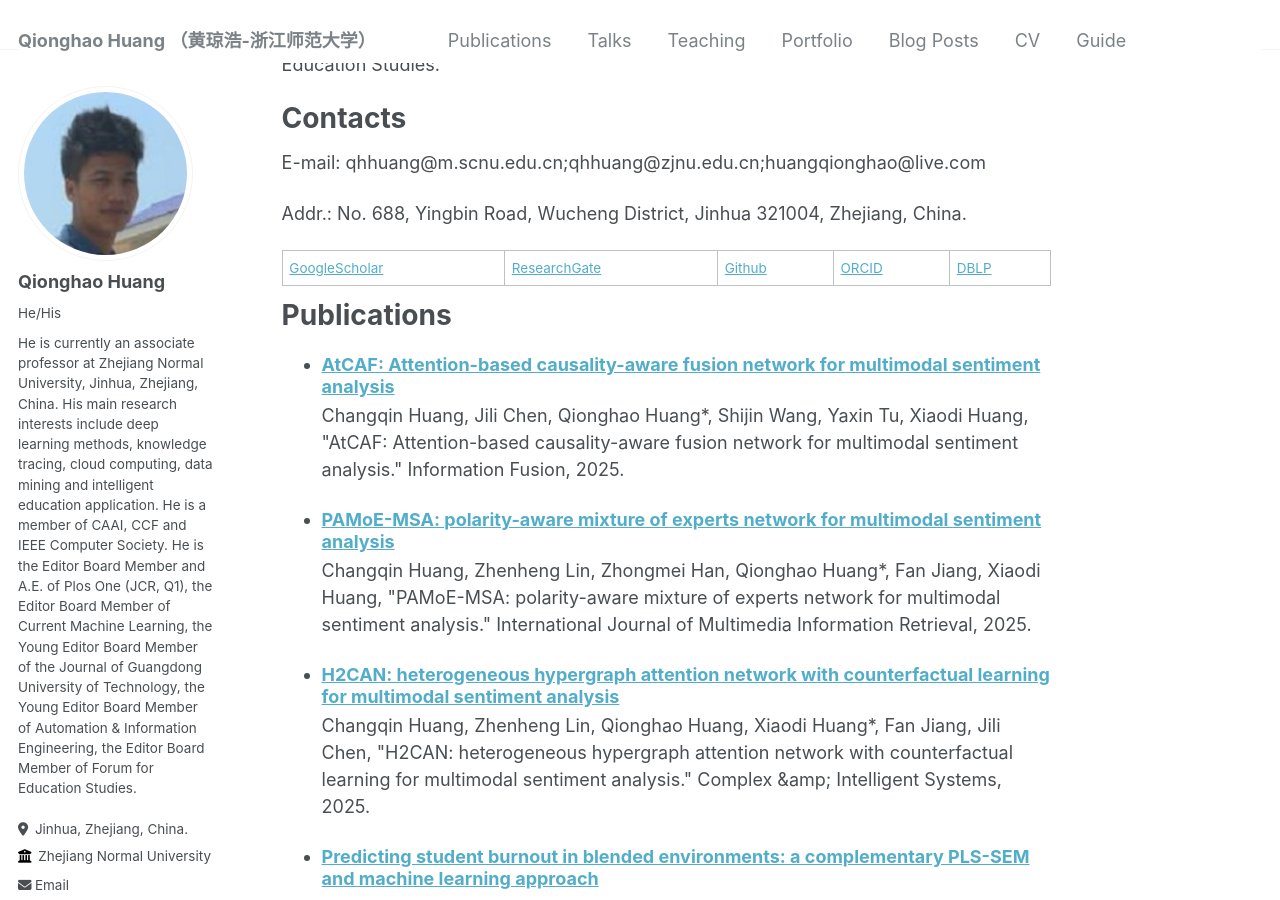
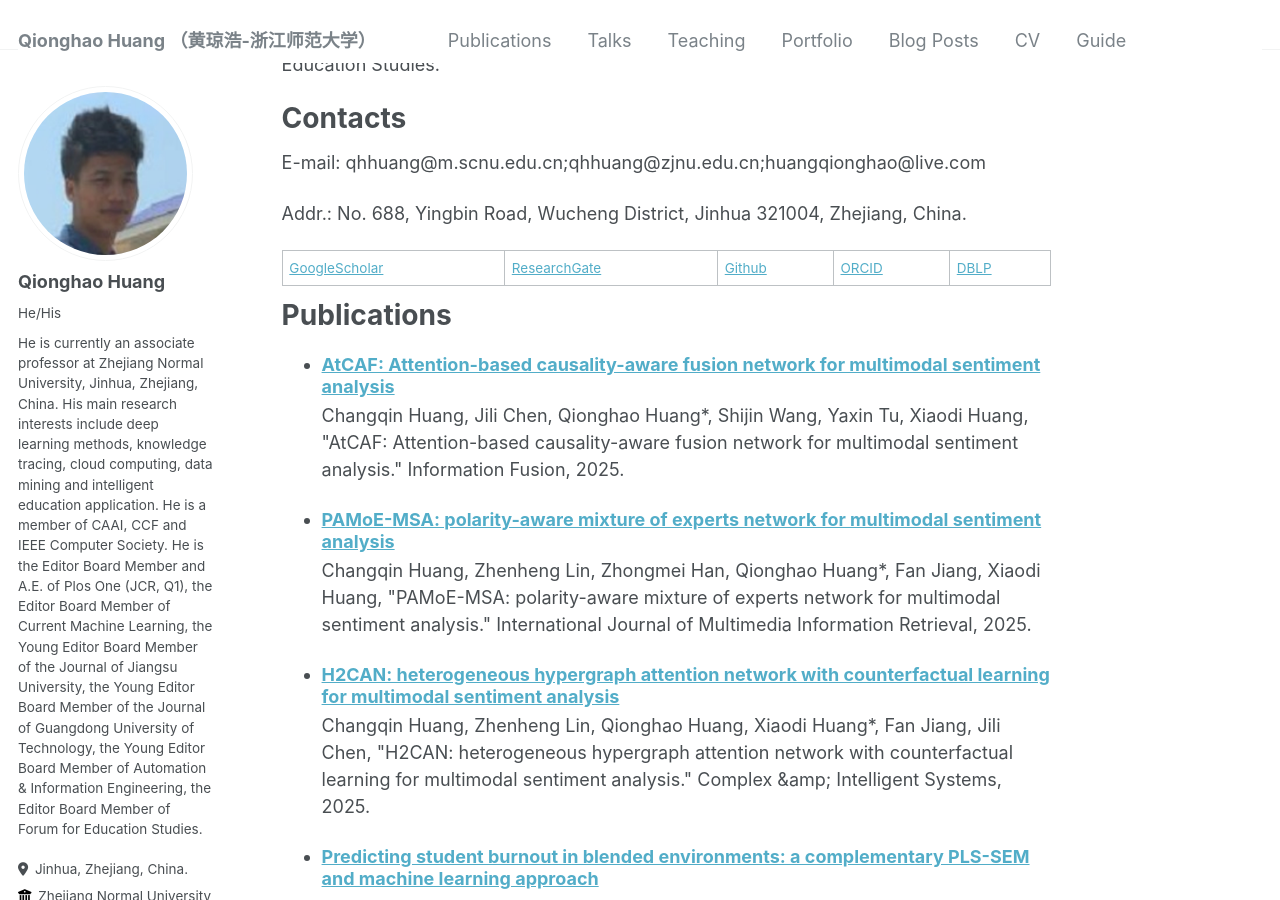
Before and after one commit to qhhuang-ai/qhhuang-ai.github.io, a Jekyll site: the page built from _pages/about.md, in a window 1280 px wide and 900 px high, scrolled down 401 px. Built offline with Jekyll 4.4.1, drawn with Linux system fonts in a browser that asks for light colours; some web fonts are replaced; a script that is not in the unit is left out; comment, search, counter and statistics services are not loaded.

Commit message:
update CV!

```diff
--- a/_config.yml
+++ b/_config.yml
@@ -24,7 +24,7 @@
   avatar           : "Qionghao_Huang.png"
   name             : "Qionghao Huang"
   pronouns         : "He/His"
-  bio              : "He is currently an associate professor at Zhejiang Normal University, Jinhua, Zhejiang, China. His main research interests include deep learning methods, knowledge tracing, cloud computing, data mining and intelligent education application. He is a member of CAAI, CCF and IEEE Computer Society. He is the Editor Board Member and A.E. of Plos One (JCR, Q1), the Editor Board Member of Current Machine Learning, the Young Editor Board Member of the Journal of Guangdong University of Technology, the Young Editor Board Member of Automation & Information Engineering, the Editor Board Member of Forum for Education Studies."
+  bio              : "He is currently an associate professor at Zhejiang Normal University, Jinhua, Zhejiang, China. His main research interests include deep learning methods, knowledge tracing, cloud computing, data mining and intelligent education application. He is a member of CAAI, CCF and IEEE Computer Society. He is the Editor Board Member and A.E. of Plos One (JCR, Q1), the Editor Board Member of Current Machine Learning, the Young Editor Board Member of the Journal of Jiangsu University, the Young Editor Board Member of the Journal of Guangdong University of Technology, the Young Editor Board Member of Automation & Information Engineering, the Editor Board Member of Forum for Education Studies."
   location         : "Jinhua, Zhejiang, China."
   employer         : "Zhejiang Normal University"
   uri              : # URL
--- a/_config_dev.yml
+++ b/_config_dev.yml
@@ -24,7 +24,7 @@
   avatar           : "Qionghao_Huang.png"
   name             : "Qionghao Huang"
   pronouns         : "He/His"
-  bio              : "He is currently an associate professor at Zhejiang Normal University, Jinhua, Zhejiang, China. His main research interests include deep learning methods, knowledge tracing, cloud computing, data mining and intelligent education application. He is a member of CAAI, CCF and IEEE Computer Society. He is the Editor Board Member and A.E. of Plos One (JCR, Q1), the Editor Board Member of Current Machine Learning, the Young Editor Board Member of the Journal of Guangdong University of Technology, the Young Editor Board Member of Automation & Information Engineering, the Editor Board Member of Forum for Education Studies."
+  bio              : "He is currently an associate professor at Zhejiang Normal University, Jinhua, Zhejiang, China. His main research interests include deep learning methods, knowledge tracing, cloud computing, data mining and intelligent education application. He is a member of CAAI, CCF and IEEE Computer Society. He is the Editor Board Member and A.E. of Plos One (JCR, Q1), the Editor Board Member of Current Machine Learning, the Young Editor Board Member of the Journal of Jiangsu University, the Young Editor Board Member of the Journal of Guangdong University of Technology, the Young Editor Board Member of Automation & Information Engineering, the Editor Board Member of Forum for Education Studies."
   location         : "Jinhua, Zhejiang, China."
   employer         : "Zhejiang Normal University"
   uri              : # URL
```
★ ★ ★
EXERCISE: Copy every line of the data exactly as written, excluding the pictures.

ANSWER TO THIS EXERCISE:
Before and after one commit to qhhuang-ai/qhhuang-ai.github.io, a Jekyll site: the page built from _pages/about.md, in a window 1280 px wide and 900 px high, scrolled down 401 px. Built offline with Jekyll 4.4.1, drawn with Linux system fonts in a browser that asks for light colours; some web fonts are replaced; a script that is not in the unit is left out; comment, search, counter and statistics services are not loaded.

Commit message:
update CV!

```diff
--- a/_config.yml
+++ b/_config.yml
@@ -24,7 +24,7 @@
   avatar           : "Qionghao_Huang.png"
   name             : "Qionghao Huang"
   pronouns         : "He/His"
-  bio              : "He is currently an associate professor at Zhejiang Normal University, Jinhua, Zhejiang, China. His main research interests include deep learning methods, knowledge tracing, cloud computing, data mining and intelligent education application. He is a member of CAAI, CCF and IEEE Computer Society. He is the Editor Board Member and A.E. of Plos One (JCR, Q1), the Editor Board Member of Current Machine Learning, the Young Editor Board Member of the Journal of Guangdong University of Technology, the Young Editor Board Member of Automation & Information Engineering, the Editor Board Member of Forum for Education Studies."
+  bio              : "He is currently an associate professor at Zhejiang Normal University, Jinhua, Zhejiang, China. His main research interests include deep learning methods, knowledge tracing, cloud computing, data mining and intelligent education application. He is a member of CAAI, CCF and IEEE Computer Society. He is the Editor Board Member and A.E. of Plos One (JCR, Q1), the Editor Board Member of Current Machine Learning, the Young Editor Board Member of the Journal of Jiangsu University, the Young Editor Board Member of the Journal of Guangdong University of Technology, the Young Editor Board Member of Automation & Information Engineering, the Editor Board Member of Forum for Education Studies."
   location         : "Jinhua, Zhejiang, China."
   employer         : "Zhejiang Normal University"
   uri              : # URL
--- a/_config_dev.yml
+++ b/_config_dev.yml
@@ -24,7 +24,7 @@
   avatar           : "Qionghao_Huang.png"
   name             : "Qionghao Huang"
   pronouns         : "He/His"
-  bio              : "He is currently an associate professor at Zhejiang Normal University, Jinhua, Zhejiang, China. His main research interests include deep learning methods, knowledge tracing, cloud computing, data mining and intelligent education application. He is a member of CAAI, CCF and IEEE Computer Society. He is the Editor Board Member and A.E. of Plos One (JCR, Q1), the Editor Board Member of Current Machine Learning, the Young Editor Board Member of the Journal of Guangdong University of Technology, the Young Editor Board Member of Automation & Information Engineering, the Editor Board Member of Forum for Education Studies."
+  bio              : "He is currently an associate professor at Zhejiang Normal University, Jinhua, Zhejiang, China. His main research interests include deep learning methods, knowledge tracing, cloud computing, data mining and intelligent education application. He is a member of CAAI, CCF and IEEE Computer Society. He is the Editor Board Member and A.E. of Plos One (JCR, Q1), the Editor Board Member of Current Machine Learning, the Young Editor Board Member of the Journal of Jiangsu University, the Young Editor Board Member of the Journal of Guangdong University of Technology, the Young Editor Board Member of Automation & Information Engineering, the Editor Board Member of Forum for Education Studies."
   location         : "Jinhua, Zhejiang, China."
   employer         : "Zhejiang Normal University"
   uri              : # URL
```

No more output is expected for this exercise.